Instead, Jesus was going to build a far more glorious and impressive temple.  Jesus was going to build his Holy Christian Church.  The foundation of that Church and the power to build that Church was and is Christ’s suffering and death for the salvation of all who believe in him.  Saint Paul says in Ephesians, "you are … members of God’s household, built on the foundation of the apostles and prophets, with Christ Jesus himself as the chief cornerstone. In [Christ] the whole building is joined together and rises to become a holy temple in the Lord.

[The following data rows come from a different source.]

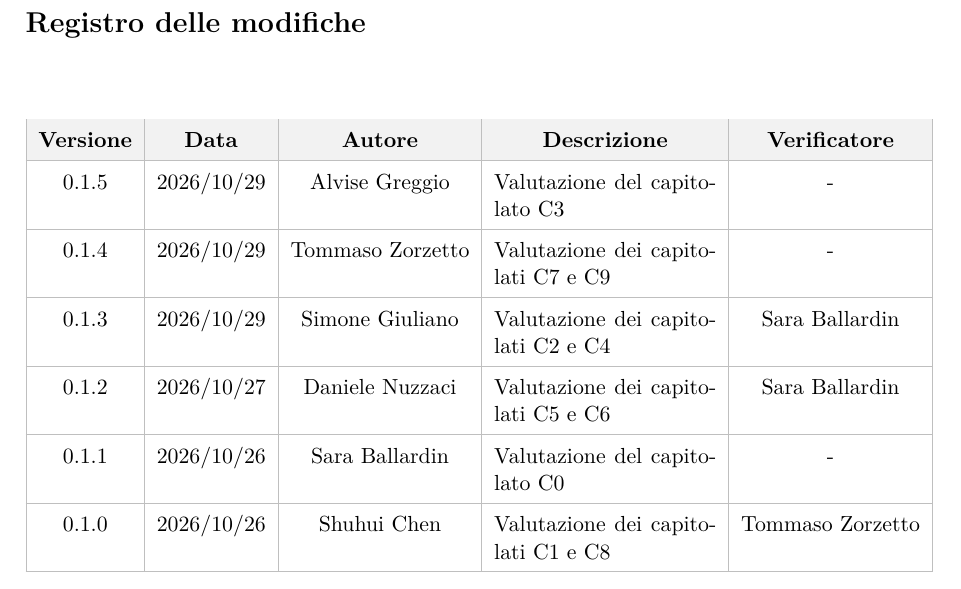
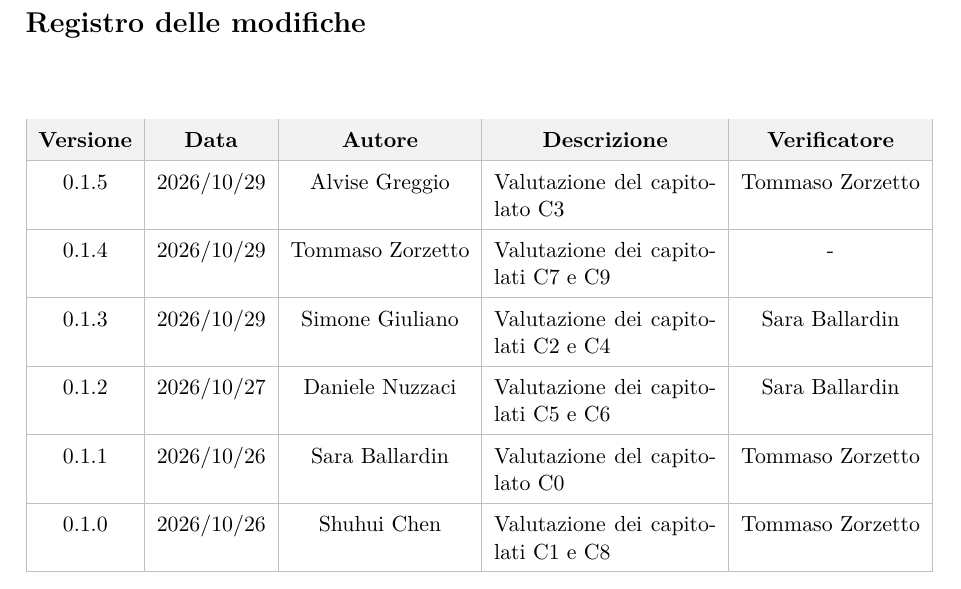
Before and after one commit to On-By-One-Team/On-By-One.github.io, a LaTeX document (docs/tex/candidatura/valutazione-capitolati.tex): part of page 2 of 11, cut so that both start at the same text. Compiled offline with pdfLaTeX.

Commit message:
docs: verifica capitolati c0/c3
closes #6, closes #13

```diff
--- a/docs/tex/candidatura/valutazione-capitolati.tex
+++ b/docs/tex/candidatura/valutazione-capitolati.tex
@@ -107,7 +107,7 @@
         \multicolumn{1}{c|}{\textbf{Descrizione}} &
         \multicolumn{1}{c|}{\textbf{Verificatore}} \\
         \hline
-        0.1.5 & 2026/10/29 & Alvise Greggio & Valutazione del capitolato C3 & - \\
+        0.1.5 & 2026/10/29 & Alvise Greggio & Valutazione del capitolato C3 & Tommaso Zorzetto \\
         \hline
         0.1.4 & 2026/10/29 & Tommaso Zorzetto & Valutazione dei capitolati C7 e C9 & - \\
         \hline
@@ -115,7 +115,7 @@
         \hline
         0.1.2 & 2026/10/27 & Daniele Nuzzaci & Valutazione dei capitolati C5 e C6 & Sara Ballardin \\
         \hline
-        0.1.1 & 2026/10/26 & Sara Ballardin & Valutazione del capitolato C0 & - \\
+        0.1.1 & 2026/10/26 & Sara Ballardin & Valutazione del capitolato C0 & Tommaso Zorzetto \\
         \hline
         0.1.0 & 2026/10/26 & Shuhui Chen & Valutazione dei capitolati C1 e C8 & Tommaso Zorzetto \\
         \hline
```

And in him you too are being built together to become a dwelling in which God lives by his Spirit." (Eph 2:19-22)

At the beginning of this sermon I told you how the members of Saint John’s have built, rebuilt, moved, expanded, modified, and refurbished this church building over the last 175 years.  Well, Jesus has done something far bigger and far better over the last 2,000 years.  Jesus has built, expanded, renewed, and grown his Holy Christian Church over the face of the whole earth.  So, that poor miserable convict on the cross did indeed do what the mockers said he could not do.  Christ builds his temple forever.

But Jesus does not build his eternal temple with wood and stone, and with remodeled narthexes and expanded balconies.  Rather, Jesus builds his Holy Christian Church by adding individual souls to his Kingdom.  So, by water and the word in baptism Jesus brought you, your parents, your grandparents, and your children and grandchildren into this Holy Christian Church.   

Christ also added to his Church by feeding the faith of his people.  So, every time you heard how Christ gave his life on the cross, you also grew stronger in your faith and in the Church.  Likewise, every time Jesus gave you his body and blood in Holy Communion, Jesus brought you back to Calvary to receive the forgiveness of your sins.  And by Holy Communion Jesus also points you to the everlasting feast of your happy home in heaven. 

And, one day, Jesus will bless your lifeless body just as God the Father blessed the beaten, bloodied, lifeless body of his Son.  Jesus will raise your body from the dead.  Jesus will glorify your body in the same way his body is glorified forever.  And then Jesus will bring you to the eternal Church—the Church Triumphant in heaven. 

So, repent and believe.  Rejoice and be at peace.  Jesus has built you into his church here at Saint John’s.  Much more, though, Jesus has built you into his one, Holy, Christian Church here on earth and forever in heaven.  Yes, you and every other believer in Christ are proof of it.  Christ builds his temple forever.

Amen.